BERMAN: David Soucie, thank you so much.

SOUCIE: Thanks.

BERMAN: Chris.

CUOMO: All right JB.

Coming up, need some good stuff? Of course you do. We're going to serve it up Chicago style? What does a bright toothy smile mean? For one homeless veteran it means everything. We're going to tell you how he's paying back an incredible gift when NEW DAY continues.


CUOMO: Chicago music for a Chicago story. It is time for the good stuff -- Chicago style in honor of our series "CHICAGOLAND".

Now no veteran should ever be homeless -- right. Well, you would be shocked to learn how many are. One of them, Melvin Bridgmon -- he spent ten years homeless, damaged his health, his self-esteem and also his teeth.

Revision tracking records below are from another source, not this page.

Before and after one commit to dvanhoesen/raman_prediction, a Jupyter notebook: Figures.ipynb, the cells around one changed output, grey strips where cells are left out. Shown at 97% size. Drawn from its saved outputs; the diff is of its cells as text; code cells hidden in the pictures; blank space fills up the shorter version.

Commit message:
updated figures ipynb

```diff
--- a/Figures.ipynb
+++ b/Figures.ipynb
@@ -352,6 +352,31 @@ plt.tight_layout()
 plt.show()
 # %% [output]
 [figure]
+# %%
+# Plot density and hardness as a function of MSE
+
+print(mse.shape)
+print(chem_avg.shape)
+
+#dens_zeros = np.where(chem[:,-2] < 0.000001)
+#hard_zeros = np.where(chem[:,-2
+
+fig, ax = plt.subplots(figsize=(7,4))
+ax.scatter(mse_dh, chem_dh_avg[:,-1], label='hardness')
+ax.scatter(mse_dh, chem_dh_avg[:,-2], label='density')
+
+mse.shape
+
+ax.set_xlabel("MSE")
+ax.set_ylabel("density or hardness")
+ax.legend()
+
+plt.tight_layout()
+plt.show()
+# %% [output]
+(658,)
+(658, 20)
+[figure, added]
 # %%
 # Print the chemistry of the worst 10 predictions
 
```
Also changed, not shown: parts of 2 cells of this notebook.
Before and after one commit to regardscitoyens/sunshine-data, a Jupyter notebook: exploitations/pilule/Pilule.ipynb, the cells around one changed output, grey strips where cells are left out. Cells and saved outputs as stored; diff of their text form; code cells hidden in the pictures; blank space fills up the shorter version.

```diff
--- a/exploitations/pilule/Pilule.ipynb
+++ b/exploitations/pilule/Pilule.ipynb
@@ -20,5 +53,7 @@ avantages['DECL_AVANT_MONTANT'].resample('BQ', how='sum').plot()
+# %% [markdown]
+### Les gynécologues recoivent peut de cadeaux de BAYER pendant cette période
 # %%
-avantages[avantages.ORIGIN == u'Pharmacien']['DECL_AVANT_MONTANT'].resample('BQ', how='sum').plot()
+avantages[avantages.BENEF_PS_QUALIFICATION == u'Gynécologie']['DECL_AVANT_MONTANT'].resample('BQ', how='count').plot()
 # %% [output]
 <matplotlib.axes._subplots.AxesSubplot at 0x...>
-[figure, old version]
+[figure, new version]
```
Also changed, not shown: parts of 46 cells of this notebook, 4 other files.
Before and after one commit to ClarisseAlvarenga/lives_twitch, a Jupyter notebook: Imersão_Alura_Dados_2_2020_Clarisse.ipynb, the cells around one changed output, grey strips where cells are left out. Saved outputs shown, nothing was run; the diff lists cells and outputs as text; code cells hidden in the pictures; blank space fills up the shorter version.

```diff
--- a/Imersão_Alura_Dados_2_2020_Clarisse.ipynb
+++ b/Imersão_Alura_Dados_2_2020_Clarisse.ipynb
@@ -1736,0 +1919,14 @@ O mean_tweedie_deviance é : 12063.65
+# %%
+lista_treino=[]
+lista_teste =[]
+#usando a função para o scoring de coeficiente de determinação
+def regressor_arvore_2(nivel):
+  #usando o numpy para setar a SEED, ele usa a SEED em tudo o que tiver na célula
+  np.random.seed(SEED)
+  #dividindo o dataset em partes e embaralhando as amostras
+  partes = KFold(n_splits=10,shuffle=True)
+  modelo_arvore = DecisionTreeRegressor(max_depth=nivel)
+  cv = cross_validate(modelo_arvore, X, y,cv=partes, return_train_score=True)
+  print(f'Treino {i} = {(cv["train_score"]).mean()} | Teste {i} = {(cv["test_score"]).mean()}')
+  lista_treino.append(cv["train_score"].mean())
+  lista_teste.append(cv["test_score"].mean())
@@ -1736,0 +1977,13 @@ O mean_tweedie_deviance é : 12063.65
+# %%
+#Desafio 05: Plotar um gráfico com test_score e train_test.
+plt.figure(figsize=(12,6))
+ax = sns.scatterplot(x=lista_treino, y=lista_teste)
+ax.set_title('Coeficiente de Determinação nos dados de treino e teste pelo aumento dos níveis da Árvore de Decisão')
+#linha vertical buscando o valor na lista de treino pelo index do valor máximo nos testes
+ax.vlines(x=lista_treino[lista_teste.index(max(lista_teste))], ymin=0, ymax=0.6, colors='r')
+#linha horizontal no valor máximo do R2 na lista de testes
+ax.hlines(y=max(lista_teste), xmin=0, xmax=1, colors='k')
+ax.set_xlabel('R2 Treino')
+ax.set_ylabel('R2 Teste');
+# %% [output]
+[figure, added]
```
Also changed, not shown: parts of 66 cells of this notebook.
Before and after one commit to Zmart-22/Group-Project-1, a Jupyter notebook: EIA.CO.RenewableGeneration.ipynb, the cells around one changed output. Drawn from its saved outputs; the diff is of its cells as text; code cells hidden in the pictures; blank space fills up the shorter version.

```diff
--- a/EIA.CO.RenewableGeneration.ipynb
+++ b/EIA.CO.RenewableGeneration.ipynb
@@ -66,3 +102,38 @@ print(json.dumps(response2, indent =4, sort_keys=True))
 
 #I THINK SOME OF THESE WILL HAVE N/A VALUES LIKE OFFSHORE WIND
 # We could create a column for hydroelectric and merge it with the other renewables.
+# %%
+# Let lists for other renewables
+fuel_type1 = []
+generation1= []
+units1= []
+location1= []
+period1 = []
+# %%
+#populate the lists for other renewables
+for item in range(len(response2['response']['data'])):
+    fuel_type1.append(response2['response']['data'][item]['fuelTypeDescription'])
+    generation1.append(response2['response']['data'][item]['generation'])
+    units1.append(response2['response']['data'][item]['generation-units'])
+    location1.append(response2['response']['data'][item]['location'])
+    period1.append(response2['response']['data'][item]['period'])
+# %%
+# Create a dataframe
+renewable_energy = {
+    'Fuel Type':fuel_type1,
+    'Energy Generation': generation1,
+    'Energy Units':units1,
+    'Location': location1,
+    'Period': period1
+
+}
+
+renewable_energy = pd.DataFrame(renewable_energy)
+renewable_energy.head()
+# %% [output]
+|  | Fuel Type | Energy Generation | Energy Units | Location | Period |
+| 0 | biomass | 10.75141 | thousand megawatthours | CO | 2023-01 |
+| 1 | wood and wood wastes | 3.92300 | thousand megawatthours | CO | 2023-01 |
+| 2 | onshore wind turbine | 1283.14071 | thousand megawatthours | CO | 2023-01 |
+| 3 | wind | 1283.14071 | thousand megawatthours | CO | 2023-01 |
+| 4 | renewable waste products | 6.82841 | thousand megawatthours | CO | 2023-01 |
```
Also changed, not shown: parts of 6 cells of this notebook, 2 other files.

MELVIN BRIDGMON, HOMELESS VETERAN: I was afraid to go a lot of places, afraid to speak out in public.

UNIDENTIFIED FEMALE: He was very shy, and I had not realized that he had been without teeth for several years.


CUOMO: Of course he was shy. His dignity was hurt and he didn't feel confident in himself. Well, that is until Mantis Dental in Chicago stepped. Their program Grant a Smile provides free dental care to veterans who need it. Now Melvin has a toothy grin and a smiling outlook on life.


BRIDGMON: Now I can go to my classes and I don't have to worry about not smiling, hiding my face.

UNIDENTIFIED MALE: When you see a veteran succeed at something that he's not been able to do for a long time, you watch them beaming with pride, and we're very happy to be able to do that.


CUOMO: We're happy they did it as well. That's not all. With his new found confidence, guess what Melvin did? Started his own not-for- profit to help other homeless people around Chicago. BOLDUAN: Good. And it's amazing what small things like that -- it really was his self esteem that was taking a hit because of it.

CUOMO: Right. Help one, help many and helping veterans best of all.

BOLDUAN: There you go.

CUOMO: And of course, be sure to catch our original series "CHICAGOLAND". It airs tonight at 10:00 Eastern, 9:00 Central. Everybody has good teeth.

BOLDUAN: Absolutely right. And time now for "NEWSROOM" with Carol Costello -- Carol.

CAROL COSTELLO, CNN ANCHOR: All right. Thanks guys. Have a great day.

"NEWSROOM" starts now.